## [Work required]
Where the data below has the string "entrypoint", return the whole line.

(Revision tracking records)
———

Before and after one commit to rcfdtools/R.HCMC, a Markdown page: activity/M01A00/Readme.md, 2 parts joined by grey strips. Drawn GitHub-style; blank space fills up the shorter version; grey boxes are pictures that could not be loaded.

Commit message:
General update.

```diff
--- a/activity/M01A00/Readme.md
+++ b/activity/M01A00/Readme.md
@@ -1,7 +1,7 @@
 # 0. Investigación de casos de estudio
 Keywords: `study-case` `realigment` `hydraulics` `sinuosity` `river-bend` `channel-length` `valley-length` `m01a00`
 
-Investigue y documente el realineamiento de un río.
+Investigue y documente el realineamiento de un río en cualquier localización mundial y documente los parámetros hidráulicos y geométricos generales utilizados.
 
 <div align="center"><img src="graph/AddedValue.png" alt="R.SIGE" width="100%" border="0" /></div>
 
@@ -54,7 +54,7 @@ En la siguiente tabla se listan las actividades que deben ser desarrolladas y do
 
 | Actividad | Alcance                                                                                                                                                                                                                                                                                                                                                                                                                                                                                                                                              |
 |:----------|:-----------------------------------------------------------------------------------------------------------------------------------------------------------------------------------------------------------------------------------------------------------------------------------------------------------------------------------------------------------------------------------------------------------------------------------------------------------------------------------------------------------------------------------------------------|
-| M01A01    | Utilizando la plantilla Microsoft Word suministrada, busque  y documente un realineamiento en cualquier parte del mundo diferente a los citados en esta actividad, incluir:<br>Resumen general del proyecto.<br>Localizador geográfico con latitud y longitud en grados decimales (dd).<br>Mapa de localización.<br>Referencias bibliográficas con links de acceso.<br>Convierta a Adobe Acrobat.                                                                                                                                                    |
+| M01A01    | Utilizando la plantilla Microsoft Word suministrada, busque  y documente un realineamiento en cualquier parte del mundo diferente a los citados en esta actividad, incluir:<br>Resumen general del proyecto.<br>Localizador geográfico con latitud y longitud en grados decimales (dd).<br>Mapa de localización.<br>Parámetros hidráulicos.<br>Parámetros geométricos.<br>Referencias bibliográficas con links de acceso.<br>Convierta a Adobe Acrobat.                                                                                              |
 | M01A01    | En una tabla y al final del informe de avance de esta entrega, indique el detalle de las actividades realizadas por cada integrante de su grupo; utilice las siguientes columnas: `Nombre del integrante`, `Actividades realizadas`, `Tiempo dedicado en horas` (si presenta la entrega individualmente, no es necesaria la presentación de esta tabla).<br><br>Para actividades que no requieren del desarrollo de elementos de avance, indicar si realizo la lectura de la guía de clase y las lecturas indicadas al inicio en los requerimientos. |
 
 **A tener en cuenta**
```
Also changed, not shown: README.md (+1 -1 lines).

———

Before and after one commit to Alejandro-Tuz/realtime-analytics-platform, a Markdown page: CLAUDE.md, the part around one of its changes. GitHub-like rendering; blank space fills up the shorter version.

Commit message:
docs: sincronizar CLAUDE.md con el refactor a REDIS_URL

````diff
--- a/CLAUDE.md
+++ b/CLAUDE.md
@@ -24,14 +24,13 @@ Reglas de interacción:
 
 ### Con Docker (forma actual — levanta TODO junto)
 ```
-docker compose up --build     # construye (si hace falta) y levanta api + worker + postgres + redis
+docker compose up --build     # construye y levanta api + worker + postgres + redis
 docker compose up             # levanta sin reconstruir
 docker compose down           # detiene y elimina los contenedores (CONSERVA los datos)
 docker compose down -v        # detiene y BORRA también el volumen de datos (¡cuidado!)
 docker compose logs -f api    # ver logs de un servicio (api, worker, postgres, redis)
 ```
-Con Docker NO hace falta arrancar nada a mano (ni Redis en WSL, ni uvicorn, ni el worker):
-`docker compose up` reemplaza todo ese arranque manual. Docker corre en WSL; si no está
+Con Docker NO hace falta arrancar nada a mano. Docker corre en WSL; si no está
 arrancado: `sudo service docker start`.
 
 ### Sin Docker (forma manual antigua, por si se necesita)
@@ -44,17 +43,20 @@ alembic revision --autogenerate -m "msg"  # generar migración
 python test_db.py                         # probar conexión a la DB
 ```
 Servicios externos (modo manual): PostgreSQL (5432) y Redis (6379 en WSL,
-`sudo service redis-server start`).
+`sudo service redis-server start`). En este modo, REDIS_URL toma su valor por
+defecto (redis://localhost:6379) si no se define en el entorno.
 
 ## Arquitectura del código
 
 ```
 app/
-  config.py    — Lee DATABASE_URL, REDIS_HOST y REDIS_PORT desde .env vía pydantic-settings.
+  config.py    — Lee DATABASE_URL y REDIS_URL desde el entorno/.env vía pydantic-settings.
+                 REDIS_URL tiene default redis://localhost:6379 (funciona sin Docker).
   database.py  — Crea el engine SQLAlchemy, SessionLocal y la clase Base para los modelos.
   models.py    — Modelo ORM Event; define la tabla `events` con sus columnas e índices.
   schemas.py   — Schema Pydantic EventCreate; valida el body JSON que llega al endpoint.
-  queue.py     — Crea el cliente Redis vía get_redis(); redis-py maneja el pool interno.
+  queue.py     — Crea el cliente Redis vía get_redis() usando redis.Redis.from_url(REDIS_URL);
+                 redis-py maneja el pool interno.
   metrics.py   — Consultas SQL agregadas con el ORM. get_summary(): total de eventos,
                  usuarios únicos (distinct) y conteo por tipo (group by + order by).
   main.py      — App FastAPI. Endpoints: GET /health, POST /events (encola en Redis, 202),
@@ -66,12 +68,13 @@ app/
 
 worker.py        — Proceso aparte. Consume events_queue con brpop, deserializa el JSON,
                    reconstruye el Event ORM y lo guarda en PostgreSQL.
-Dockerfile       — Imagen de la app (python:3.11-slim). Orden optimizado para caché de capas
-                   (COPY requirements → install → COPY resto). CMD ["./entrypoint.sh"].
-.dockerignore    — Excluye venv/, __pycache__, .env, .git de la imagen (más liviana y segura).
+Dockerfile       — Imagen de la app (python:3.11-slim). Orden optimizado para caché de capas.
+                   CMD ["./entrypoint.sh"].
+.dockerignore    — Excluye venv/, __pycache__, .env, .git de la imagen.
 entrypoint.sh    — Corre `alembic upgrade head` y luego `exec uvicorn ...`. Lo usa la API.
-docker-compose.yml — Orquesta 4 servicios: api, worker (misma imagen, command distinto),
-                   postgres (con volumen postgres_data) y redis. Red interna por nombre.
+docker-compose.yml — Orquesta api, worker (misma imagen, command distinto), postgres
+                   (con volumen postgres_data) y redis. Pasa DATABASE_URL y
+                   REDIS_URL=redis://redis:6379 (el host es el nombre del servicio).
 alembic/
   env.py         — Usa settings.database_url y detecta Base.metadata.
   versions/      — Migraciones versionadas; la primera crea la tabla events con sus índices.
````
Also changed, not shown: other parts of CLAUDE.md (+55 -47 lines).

———

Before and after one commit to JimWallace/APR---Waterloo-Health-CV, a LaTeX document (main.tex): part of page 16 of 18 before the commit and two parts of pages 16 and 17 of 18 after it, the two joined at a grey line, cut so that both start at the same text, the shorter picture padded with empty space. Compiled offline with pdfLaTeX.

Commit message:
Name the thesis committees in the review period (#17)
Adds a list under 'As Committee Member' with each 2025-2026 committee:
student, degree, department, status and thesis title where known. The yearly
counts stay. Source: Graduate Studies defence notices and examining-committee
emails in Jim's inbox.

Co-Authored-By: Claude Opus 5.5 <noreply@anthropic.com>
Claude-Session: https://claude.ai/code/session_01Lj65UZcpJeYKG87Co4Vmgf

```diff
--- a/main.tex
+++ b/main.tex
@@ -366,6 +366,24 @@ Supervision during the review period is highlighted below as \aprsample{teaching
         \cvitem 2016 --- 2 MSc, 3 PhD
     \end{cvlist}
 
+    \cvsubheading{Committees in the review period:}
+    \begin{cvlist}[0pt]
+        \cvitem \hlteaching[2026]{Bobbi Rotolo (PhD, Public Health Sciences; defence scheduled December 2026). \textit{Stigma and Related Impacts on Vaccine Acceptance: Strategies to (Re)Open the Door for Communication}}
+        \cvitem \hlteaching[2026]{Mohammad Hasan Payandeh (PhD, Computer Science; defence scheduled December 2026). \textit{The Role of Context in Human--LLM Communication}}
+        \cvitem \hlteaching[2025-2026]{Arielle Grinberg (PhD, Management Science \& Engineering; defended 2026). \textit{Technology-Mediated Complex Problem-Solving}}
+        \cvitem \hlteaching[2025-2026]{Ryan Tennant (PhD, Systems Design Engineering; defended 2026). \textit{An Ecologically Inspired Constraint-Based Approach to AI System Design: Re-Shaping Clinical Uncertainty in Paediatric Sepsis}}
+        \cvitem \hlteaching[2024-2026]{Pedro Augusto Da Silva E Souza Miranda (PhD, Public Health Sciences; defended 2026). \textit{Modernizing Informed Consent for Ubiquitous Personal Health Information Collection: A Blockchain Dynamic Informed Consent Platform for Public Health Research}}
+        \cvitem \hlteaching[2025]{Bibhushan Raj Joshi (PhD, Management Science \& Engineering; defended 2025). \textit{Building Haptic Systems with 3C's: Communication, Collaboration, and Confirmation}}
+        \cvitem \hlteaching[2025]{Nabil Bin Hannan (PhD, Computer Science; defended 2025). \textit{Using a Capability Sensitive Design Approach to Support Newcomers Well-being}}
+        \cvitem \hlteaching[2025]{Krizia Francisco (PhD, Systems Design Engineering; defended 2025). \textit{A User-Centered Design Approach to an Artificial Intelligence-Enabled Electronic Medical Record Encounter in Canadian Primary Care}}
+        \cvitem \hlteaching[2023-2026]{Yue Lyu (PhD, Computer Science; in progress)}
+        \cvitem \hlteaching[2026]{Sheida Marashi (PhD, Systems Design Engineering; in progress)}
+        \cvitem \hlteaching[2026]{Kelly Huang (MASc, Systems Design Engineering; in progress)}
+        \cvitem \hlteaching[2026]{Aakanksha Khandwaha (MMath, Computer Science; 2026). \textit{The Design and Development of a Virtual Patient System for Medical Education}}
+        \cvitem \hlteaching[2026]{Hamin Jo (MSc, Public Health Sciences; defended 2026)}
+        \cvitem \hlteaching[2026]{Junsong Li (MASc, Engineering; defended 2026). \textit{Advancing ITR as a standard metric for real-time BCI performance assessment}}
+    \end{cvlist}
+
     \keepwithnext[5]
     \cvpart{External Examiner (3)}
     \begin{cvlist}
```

———

## [Task solution]
-                   (COPY requirements → install → COPY resto). CMD ["./entrypoint.sh"].
+                   CMD ["./entrypoint.sh"].
 entrypoint.sh    — Corre `alembic upgrade head` y luego `exec uvicorn ...`. Lo usa la API.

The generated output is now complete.